With the changing of the clocks, we are reminded that the increasingly long nights and shortening days of winter are upon us. Whilst few people actually look forward to the cold months and complain of having ‘winter blues’ there are approximately 5 million people in Britain who suffer from winter depression, known as seasonal affective disorder (SAD). Although once considered to be an illness of hypochondriacs, most doctors now accept its existence as being separate from non-seasonal depression. People who suffer from non-seasonal depression tend to feel worse during the winter months whereas in those who suffer from SAD, symptoms start to appear every winter and clear up in the spring. These symptoms include feeling tired and sleeping more than usual, feeling down, tense and irritable, having no interest in things, being unable to concentrate, feeling anti-social and craving sweet and starchy foods such as chocolate, pasta and bread.
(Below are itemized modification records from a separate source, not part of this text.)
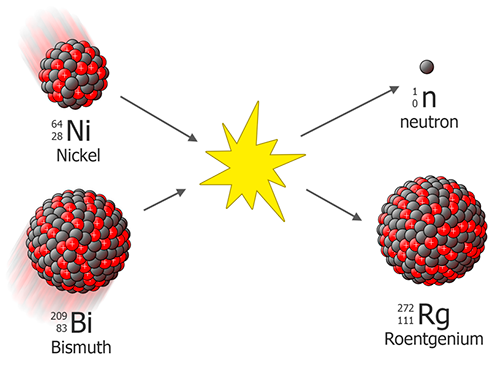
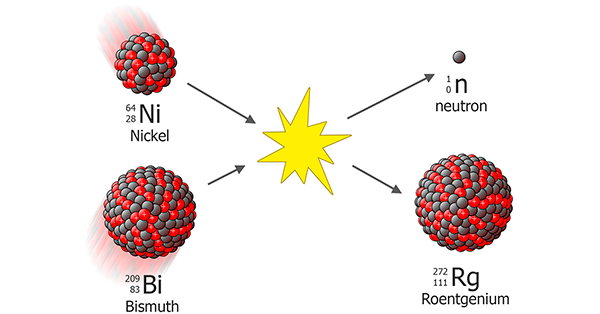
image size updated

diff --git a/en/2014-12-08-20-years-ago-the-scientists-first-time-created-element-111-roentgenium.md b/en/2014-12-08-20-years-ago-the-scientists-first-time-created-element-111-roentgenium.md
@@ -1,23 +1,23 @@
 ---
 layout: blog-post
-title: 20 years ago the scientists first time created element number 111 - Roentgenium
+title: 20 years ago, scientists created the element 111 - Roentgenium
 type: blog-post
 author: Vassili Philippov
-post-image: <img src="/images/roentgenium.png" width="600" height="439" alt="Roentgenium">
+post-image: <img src="/images/roentgenium.png" width="600" height="314" alt="Roentgenium">
 og-image: /images/facebook/roentgenium-thumbnail.png
 language: en
 post-id: 2014-11-18
 hidden: yes
 ---
-20 years ago the scientists first time created element #111 - Roentgenium. Who would care about an element that lived less than one second? Read how our life is obligated to another element which life is billions times shorter.
+20 years ago, scientists created the element #111. Who would care about an element that lived less than one second? Read how our life is obligated to another element whose life is billions of times shorter.
 <!-- more -->
 
 ---
-Today we celebrate 20 years as a team of scientists led by German physicist Sigurd Hofmann created a new element #111 called Roentgenium. We say created not discovered because this element did not exist on our planet before. How could you create a new element? You take two lighter nucleus (in that case, it was element #83 and element #28), accelerate one of them and smash to the second. If you choose right speed, which is fast enough to break the repulsion barrier, but not too fast to blow up all protons and neutrons you could get a new element.
+Today, we celebrate 20 years as a team of scientists led by German physicist Sigurd Hofmann who created a new element #111 called Roentgenium. We say created and not discovered because this element did not exist on our planet before. How can you create a new element? You take two lighter nuclei (in that case, it was element #83 and element #28), accelerate one of them and smash it into the second. If you choose the right speed, which is fast enough to break the repulsion barrier, but not too fast to blow up all the protons and neutrons you could get a new element.
 
-<img src="/images/roentgenium.png" width="600" height="439" alt="Roentgenium">
+<img src="/images/roentgenium.png" width="600" height="314" alt="Roentgenium">
 
-That is what they did in the GSI Helmholtz Centre for Heavy Ion Research near Darmstadt, Germany. Just three atoms of the new element where produced which decay in less than one hundredth of a second. 
+That is what they did in the GSI Helmholtz Centre for Heavy Ion Research near Darmstadt, Germany. Just three atoms of the new element were produced which decay in less than one hundredth of a second. 
 
 When you create a new element, you have to wait until independent experts could reproduce your experiment before the new element is officially accepted by IUPAC and a name is given. It took ten years for Roentgenium to be officially recognized. Before that, the element was known under a temporary name "Unununium". Which is based on its number 111: un (one) un (one) un (one) ium. There are five elements now that do not have their names yet and are known under their temporary names:
 
@@ -29,15 +29,15 @@ When you create a new element, you have to wait until independent experts could 
 
 Almost all of them were first created by the Joint Institute for Nuclear Research in Dubna, Russia.
 
-Why anyone should care about an element that decay much faster than the time it takes you to blink? I do not know how this particular element could be useful but let me show you one example how existence of our life is obligated to another element which life is even shorter, billions times shorter.
+Why should anyone care about an element that decays much faster than the time it takes you to blink? I do not know how this particular element could be useful but let me show you one example of how the existence of our life is obligated to another element wherein its life is even shorter, billions of times shorter.
 
-The story will be about element #4 - Beryllium. Most of beryllium existing has 4 protons and 5 neutrons. Such beryllium is stable and does not decay. However, there is another form of beryllium, which has 4 protons and only 4 neutrons. Such beryllium-8 is very unstable. Half-life is less than one billionth of a second. Nevertheless, if it would not exist the entire world as we know it would be very different. 
+The story will be about element #4 - Beryllium. Most of beryllium existing has 4 protons and 5 neutrons. Such beryllium is stable and does not decay. However, there is another form of beryllium, which has 4 protons and only 4 neutrons. Such beryllium-8 is very unstable. The half-life is less than one billionth of a second. Nevertheless, if it would not exist, the entire world as we know it would be very different. 
 
-As you know, only the lightest elements hydrogen and helium were produced during the big bang. All other elements are produced in the stars. Right now our Sun producing helium by fusing hydrogen. When the star starts to run out of hydrogen to fuse, it starts to collapse. Temperature increases to hundred million degrees to create conditions for helium to fuse. The next stable element that can be formed from helium is carbon-12. It requires three helium-4 to fuse. A chance that three helium nucleus meet together in one place is very low. If two helium nucleus collide they form beryllium-8 which as was said is very unstable and lives less than one billionth of a second but this time is big enough that there is a chance the third helium will collide to form stable carbon-12. 
+As you know, only the lightest elements hydrogen and helium were produced during the big bang. All the other elements are produced in stars. Right now our Sun is producing helium by fusing hydrogen. When the star starts to run out of hydrogen to fuse, it starts to collapse. The temperature increases to a hundred million degrees to create conditions for helium to fuse. The next stable element that can be formed from helium is carbon-12. It requires three helium-4 to fuse. The chance that three helium nuclei meet together in one place is very low. If two helium nuclei collide they form beryllium-8 which, as was said, is very unstable and lives less than one billionth of a second but this time it is big enough that there is a chance that the third helium will collide to form stable carbon-12. 
 
 <img src="/images/carbon-synthesis.png" width="600" height="403" alt="Carbon synthesis">
 
-It is a short story how existence of carbon and all heavier elements that form life on our Earth and Earth itself depend on one element beryllium-8 with half-life time is less than 0.0000000000000001 seconds. Does it answer if element #111 Roentgenium could have any influence on our life? I do not think so. But the things are often not as simple as they seem when we think if some knowledge is useful or not. May be now you will be more interested to watch a short video about creation of Roentgenium that happened 20 years ago.
+It is a short story of how the existence of carbon and all heavier elements that form life on our Earth and the Earth itself depend on one element beryllium-8 where the half-life time is less than 0.0000000000000001 seconds. Does it answer the question of theelement #111 Roentgenium could have any influence on our life? I do not think so. However, things are often not as simple as they seem when we think if some knowledge is useful or not. Maybe now you will be more interested in watching a short video about the creation of Roentgenium that happened 20 years ago.
 
 <iframe width="640" height="360" src="http://www.youtube.com/embed/MTq1hzhCF0g?rel=0" frameborder="0" allowfullscreen></iframe>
It has been suggested that the rise in the number of people suffering from SAD is due to the fact that changes in our way of living mean people spend less time outdoors than they used to. What is interesting is that this condition is not found in countries located around the equator where there is less of a seasonal variation in the length of days.
Although the exact cause of SAD is not known it would appear that lack of light is a contributory factor. The decreasing amount of light lowers the levels of serotonin, a chemical in the brain that is important for both mood as well as for regulation of sleep and appetite. This is why it is important to make sure you are exposed to natural light at some point every day. Go for a brisk walk in the park, go cycling or tackle some of those jobs in the garden that you have always been meaning to do, anything to get you out into the fresh air. Even if the sky is overcast, a significant amount of light does penetrate the clouds to benefit the body.
Exercise is an excellent way to help with mild depression, whether seasonal or non-seasonal. It produces endorphins in the brain helping to lift spirits and reduce irritability. It helps you stay in contact with other people and keeps you trim into the bargain. The problem is that some people with SAD stop taking exercise during the winter months due to lack of motivation and this only makes the condition worse.
There are other changes you can make to your lifestyle in order to lift your mood. Try to include oily fish such as mackerel, salmon and sardines in your diet. These are high in Omega–3 fats and are not only good for mood but can also protect the heart. Cut down on sugary foods such as cakes, biscuits and sweets and opt for porridge, wholemeal bread, brown rice and pasta that release sugar into the bloodstream slowly. Keep an eye on your alcohol intake as this can make depression worse.
Positive thinking really can make a difference to how you feel too. Data from an American Health and Retirement Study* followed older people over a two-year period and found that there was a reduction in stroke risk the more optimistic they were. After controlling for factors such as sociodemographics, and biological, behavioural and psychological risk, the benefits of optimism remained. In fact, measuring optimism using a validated scale from 3 to 18, the reduction in stroke risk was as much as 9% for each unit increase in optimism.
Help is at hand in the form of herbal supplements such as Hypericum perforatum (St John’s Wort) which is suitable for calming those who are anxious and cheering up those who are sad. Taken as a tincture, it absorbs easily into the bloodstream. It is best to start taking the tincture a few weeks before SAD syndrome takes hold to allow it time to begin working. It should not be used for anything more than minor depression or states of anxiety so you are advised to consult your doctor prior to taking Hypericum.
People affected by SAD tend to have weaker immune systems and as a result are more prone to catching colds and flu. Taking a daily dose of the herb Echinacea purpurea in tincture form is one of the best ways of protecting yourself against cold related illnesses.
*Kim ES et al. Stroke 2011; 42: 2855-9
Ali has worked in the health industry for over 20 years now, she also lectures & trains on health issues, and is often to be found quoted in health magazines.